How Do I Respond When I Fall Short of My Goals?

Some “fitspiration” images can present an inappropriate message for the context or mindset a viewer is in at moment it’s received. Meaning, an image of a fitness model with the words, “You’re either a fighter, or a quitter. The choice is yours,” might make someone who just bailed on their workout feel like they’re a “quitter” and a “failure”. Following moments of weakness, do you punish yourself by not eating another meal until you’re back in a caloric deficit, or vow to sweat out every last empty calorie you ate? Extreme self-loathing can cause individuals to turn to disordered eating behavior to atone for perceptions of failure, while others are so discouraged, they stop trying to achieve a healthier lifestyle altogether. If images you post for motivation evoke self-depreciating emotions, to which you have a self-destructive response, you may want to rethink how helpful “fitspiration” is for you.

Tip: Falling below personal standards, in pursuit of health or beauty, never constitutes self-inflicted punishment of any kind. If you are someone who goes to extreme measures to relieve feelings of guilt, it’s best to talk to a professional. Remember, life circumstances don’t always allow for strict diet and workout regimes to be upheld. Keep in mind, missing a workout will not derail all your efforts.
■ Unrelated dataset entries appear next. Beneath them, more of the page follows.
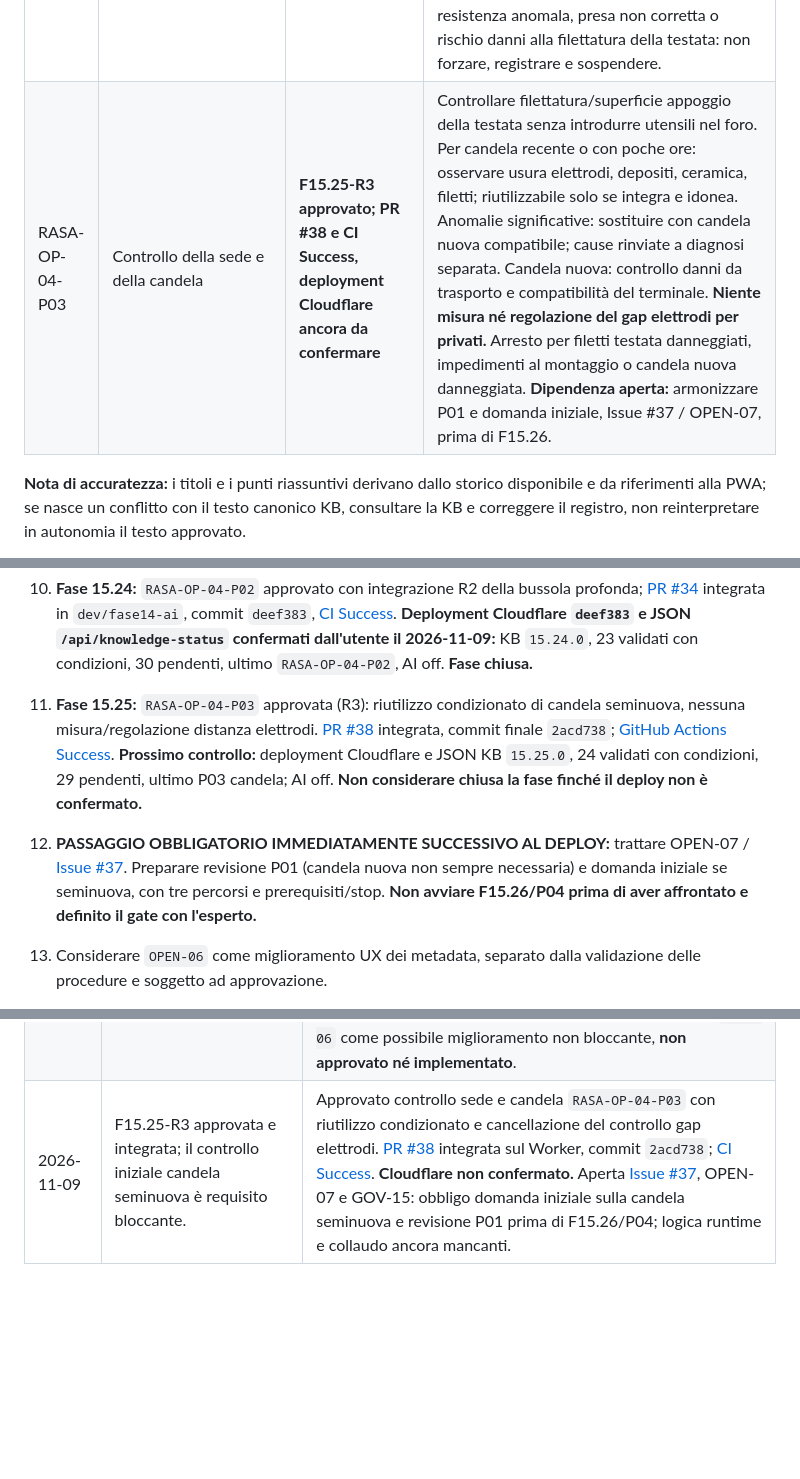
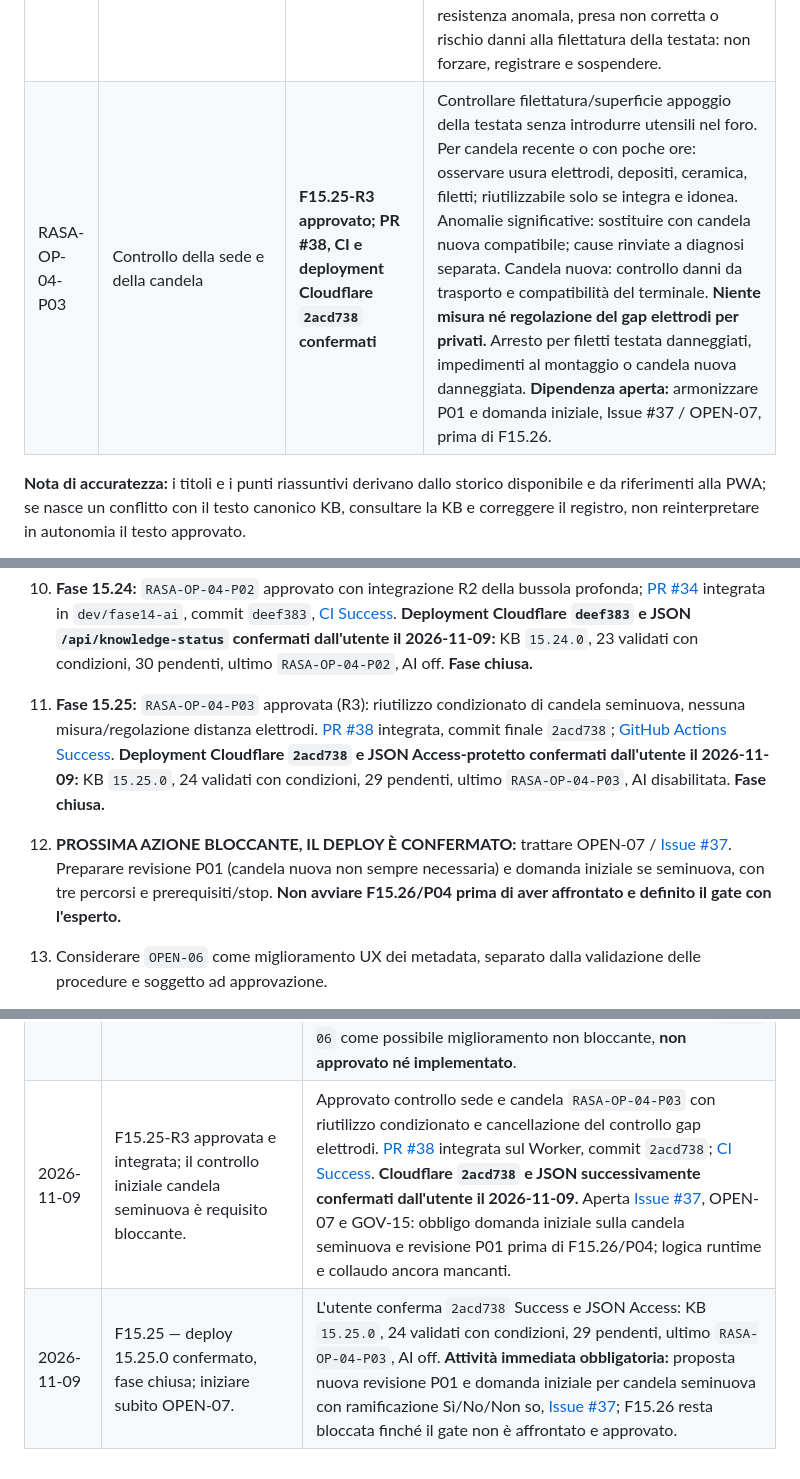
Before and after one commit to Lupus227/tagliando, a Markdown page: REGISTRO_PROGETTO.md, 3 parts joined by grey strips. Rendered like a GitHub page; blank space fills up the shorter version.

```diff
--- a/REGISTRO_PROGETTO.md
+++ b/REGISTRO_PROGETTO.md
@@ -112,7 +109,7 @@ Le denominazioni qui servono per orientamento. Il **testo completo approvato**
 | RASA-OP-03-P07 | Rimontaggio filtro aria | **F15.22-R1 approvato; PR #26/#27, CI e deployment Cloudflare `ca738c9` confermati** | Dopo i trattamenti previsti, scatola asciutta e pulita. Inserire filtro carta, spugna precedentemente trattata o sistema misto nel giusto orientamento rispettando guide e superfici di tenuta, senza pieghe/deformazioni. Chiudere coperchio su guide, linguette e ganci/viti senza forzare; verificare stabilità e assenza di fessure che permettono bypass d'aria non filtrata. Arresto e registrazione anomalia per filtro fuori sede, coperchio non chiudibile, fissaggi danneggiati o tenuta incerta; nessun avviamento senza filtrazione correttamente installata. |
 | RASA-OP-04-P01 | Verifica della candela di ricambio | **F15.23-R1 approvato; PR #30/#31, CI e deployment Cloudflare `fa2d486` confermati** | Prima dello smontaggio identificare marca/modello motore, codice candela prescritto o equivalenza verificata su manuale/catalogo ricambi affidabile. Equivalenza: diametro/passo/lunghezza filettatura, sede rondella o conica, grado termico, elettrodi/terminale e resistenza antidisturbo. Somiglianza esteriore e codice della candela già montata non sono prova sufficiente. Ricambio nuovo, integro e compatibile; P02 rimozione, P03 elettrodi e P05 serraggio separati. Arresto, registrazione e non montaggio con identificazione incerta o ricambio non disponibile. |
 | RASA-OP-04-P02 | Rimozione della candela | **F15.24-R2 approvato; PR #34, CI e deployment Cloudflare `deef383` confermati** | Motore spento e freddo; scollegare la pipetta dal corpo, senza tirare il cavo. Pulire il contorno candela con pennello o aria compressa, evitando impurità nel cilindro. Svitare antiorario con chiave per candele **oppure bussola esagonale profonda (a collo lungo)** della misura corretta, inserita completamente sull'esagono e senza pressione sulla ceramica. Finire a mano se accessibile; evitare urti agli elettrodi; conservare candela per i successivi controlli e proteggere il foro da corpi estranei. In caso di resistenza anomala, presa non corretta o rischio danni alla filettatura della testata: non forzare, registrare e sospendere. |
-| RASA-OP-04-P03 | Controllo della sede e della candela | **F15.25-R3 approvato; PR #38 e CI Success, deployment Cloudflare ancora da confermare** | Controllare filettatura/superficie appoggio della testata senza introdurre utensili nel foro. Per candela recente o con poche ore: osservare usura elettrodi, depositi, ceramica, filetti; riutilizzabile solo se integra e idonea. Anomalie significative: sostituire con candela nuova compatibile; cause rinviate a diagnosi separata. Candela nuova: controllo danni da trasporto e compatibilità del terminale. **Niente misura né regolazione del gap elettrodi per privati.** Arresto per filetti testata danneggiati, impedimenti al montaggio o candela nuova danneggiata. **Dipendenza aperta:** armonizzare P01 e domanda iniziale, Issue #37 / OPEN-07, prima di F15.26. |
+| RASA-OP-04-P03 | Controllo della sede e della candela | **F15.25-R3 approvato; PR #38, CI e deployment Cloudflare `2acd738` confermati** | Controllare filettatura/superficie appoggio della testata senza introdurre utensili nel foro. Per candela recente o con poche ore: osservare usura elettrodi, depositi, ceramica, filetti; riutilizzabile solo se integra e idonea. Anomalie significative: sostituire con candela nuova compatibile; cause rinviate a diagnosi separata. Candela nuova: controllo danni da trasporto e compatibilità del terminale. **Niente misura né regolazione del gap elettrodi per privati.** Arresto per filetti testata danneggiati, impedimenti al montaggio o candela nuova danneggiata. **Dipendenza aperta:** armonizzare P01 e domanda iniziale, Issue #37 / OPEN-07, prima di F15.26. |
 
 **Nota di accuratezza:** i titoli e i punti riassuntivi derivano dallo storico disponibile e da riferimenti alla PWA; se nasce un conflitto con il testo canonico KB, consultare la KB e correggere il registro, non reinterpretare in autonomia il testo approvato.
 
@@ -158,9 +155,9 @@ Le Issue sono un **backlog di requisiti, problemi e proposte**. Il registro cost
 
 10. **Fase 15.24:** `RASA-OP-04-P02` approvato con integrazione R2 della bussola profonda; [PR #34](https://github.com/Lupus227/tagliando/pull/34) integrata in `dev/fase14-ai`, commit `deef383`, [CI Success](https://github.com/Lupus227/tagliando/actions/runs/42635655046). **Deployment Cloudflare `deef383` e JSON `/api/knowledge-status` confermati dall'utente il 2026-11-09:** KB `15.24.0`, 23 validati con condizioni, 30 pendenti, ultimo `RASA-OP-04-P02`, AI off. **Fase chiusa.**
 
-11. **Fase 15.25:** `RASA-OP-04-P03` approvata (R3): riutilizzo condizionato di candela seminuova, nessuna misura/regolazione distanza elettrodi. [PR #38](https://github.com/Lupus227/tagliando/pull/38) integrata, commit finale `2acd738`; [GitHub Actions Success](https://github.com/Lupus227/tagliando/actions/runs/42709157504). **Prossimo controllo:** deployment Cloudflare e JSON KB `15.25.0`, 24 validati con condizioni, 29 pendenti, ultimo P03 candela; AI off. **Non considerare chiusa la fase finché il deploy non è confermato.**
+11. **Fase 15.25:** `RASA-OP-04-P03` approvata (R3): riutilizzo condizionato di candela seminuova, nessuna misura/regolazione distanza elettrodi. [PR #38](https://github.com/Lupus227/tagliando/pull/38) integrata, commit finale `2acd738`; [GitHub Actions Success](https://github.com/Lupus227/tagliando/actions/runs/42709157504). **Deployment Cloudflare `2acd738` e JSON Access-protetto confermati dall'utente il 2026-11-09:** KB `15.25.0`, 24 validati con condizioni, 29 pendenti, ultimo `RASA-OP-04-P03`, AI disabilitata. **Fase chiusa.**
 
-12. **PASSAGGIO OBBLIGATORIO IMMEDIATAMENTE SUCCESSIVO AL DEPLOY:** trattare OPEN-07 / [Issue #37](https://github.com/Lupus227/tagliando/issues/37). Preparare revisione P01 (candela nuova non sempre necessaria) e domanda iniziale se seminuova, con tre percorsi e prerequisiti/stop. **Non avviare F15.26/P04 prima di aver affrontato e definito il gate con l'esperto.**
+12. **PROSSIMA AZIONE BLOCCANTE, IL DEPLOY È CONFERMATO:** trattare OPEN-07 / [Issue #37](https://github.com/Lupus227/tagliando/issues/37). Preparare revisione P01 (candela nuova non sempre necessaria) e domanda iniziale se seminuova, con tre percorsi e prerequisiti/stop. **Non avviare F15.26/P04 prima di aver affrontato e definito il gate con l'esperto.**
 
 13. Considerare `OPEN-06` come miglioramento UX dei metadata, separato dalla validazione delle procedure e soggetto ad approvazione.
 
@@ -214,4 +211,5 @@ Le Issue sono un **backlog di requisiti, problemi e proposte**. Il registro cost
 | 2026-11-09 | F15.23 deployment 15.23.0 confermato e fase chiusa. | L'utente conferma `fa2d486` Success e JSON Access: KB 15.23.0, 22 revisioni condizionate, 31 pendenti, ultimo `RASA-OP-04-P01`; `readyForTechnicalAnswers=false`, `aiEnabled=false`, `canGenerate=false`. Successivo P02 candela ancora da validare. |
 | 2026-11-09 | F15.24-R2: rimozione candela approvata, integrata e testata. | L'esperto conferma R2: bussola esagonale profonda (a collo lungo) ammessa insieme alla chiave per candele, senza pressione sull'isolatore ceramico; resto di R1 invariato. [PR #34](https://github.com/Lupus227/tagliando/pull/34) integrata su `dev/fase14-ai`, commit `deef383`; [GitHub Actions Success](https://github.com/Lupus227/tagliando/actions/runs/42635655046) con regressioni e Wrangler dry-run. KB 15.24.0 attesa: 23 condizionati, 30 pendenti, AI off. **Deployment Cloudflare `deef383` e JSON Access successivamente confermati dall'utente il 2026-11-09.** |
 | 2026-11-09 | F15.24 — deployment 15.24.0 confermato, validazione chiusa. | L'utente comunica `deef383` Success, KB `15.24.0`, 23 revisioni condizionate, 30 pendenti, ultimo `RASA-OP-04-P02`, AI disabilitata. L'utente segnala `reviewScope` con riferimenti al filtro aria mentre si valida la candela: verifica sul codice conferma stringa cumulativa, ledger P02 corretto. Aperto `OPEN-06` come possibile miglioramento non bloccante, **non approvato né implementato**. |
-| 2026-11-09 | F15.25-R3 approvata e integrata; il controllo iniziale candela seminuova è requisito bloccante. | Approvato controllo sede e candela `RASA-OP-04-P03` con riutilizzo condizionato e cancellazione del controllo gap elettrodi. [PR #38](https://github.com/Lupus227/tagliando/pull/38) integrata sul Worker, commit `2acd738`; [CI Success](https://github.com/Lupus227/tagliando/actions/runs/42709157504). **Cloudflare non confermato.** Aperta [Issue #37](https://github.com/Lupus227/tagliando/issues/37), OPEN-07 e GOV-15: obbligo domanda iniziale sulla candela seminuova e revisione P01 prima di F15.26/P04; logica runtime e collaudo ancora mancanti. |
+| 2026-11-09 | F15.25-R3 approvata e integrata; il controllo iniziale candela seminuova è requisito bloccante. | Approvato controllo sede e candela `RASA-OP-04-P03` con riutilizzo condizionato e cancellazione del controllo gap elettrodi. [PR #38](https://github.com/Lupus227/tagliando/pull/38) integrata sul Worker, commit `2acd738`; [CI Success](https://github.com/Lupus227/tagliando/actions/runs/42709157504). **Cloudflare `2acd738` e JSON successivamente confermati dall'utente il 2026-11-09.** Aperta [Issue #37](https://github.com/Lupus227/tagliando/issues/37), OPEN-07 e GOV-15: obbligo domanda iniziale sulla candela seminuova e revisione P01 prima di F15.26/P04; logica runtime e collaudo ancora mancanti. |
+| 2026-11-09 | F15.25 — deploy 15.25.0 confermato, fase chiusa; iniziare subito OPEN-07. | L'utente conferma `2acd738` Success e JSON Access: KB `15.25.0`, 24 validati con condizioni, 29 pendenti, ultimo `RASA-OP-04-P03`, AI off. **Attività immediata obbligatoria:** proposta nuova revisione P01 e domanda iniziale per candela seminuova con ramificazione Sì/No/Non so, [Issue #37](https://github.com/Lupus227/tagliando/issues/37); F15.26 resta bloccata finché il gate non è affrontato e approvato. |
```
Also changed, not shown: other parts of REGISTRO_PROGETTO.md (+12 -15 lines).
It’s not wrong to take care of our bodies in the ways which helps us be the best we can be. It’s just not healthy when we start conforming to what pop-culture decides what “the best” is for us. Thoughts, feelings and behaviors related to managing food and weight can begin to interfere with our everyday activities. Focusing too much attention on our bodies and our eating can quickly lead to missed opportunities in other parts of our lives. Our personal and professional lives, as well as our overall well-being, can be drastically affected. If you or someone you care about is struggling with a negative body image, or is exhibiting dangerous behaviors in eating or exercise, there are people who can help.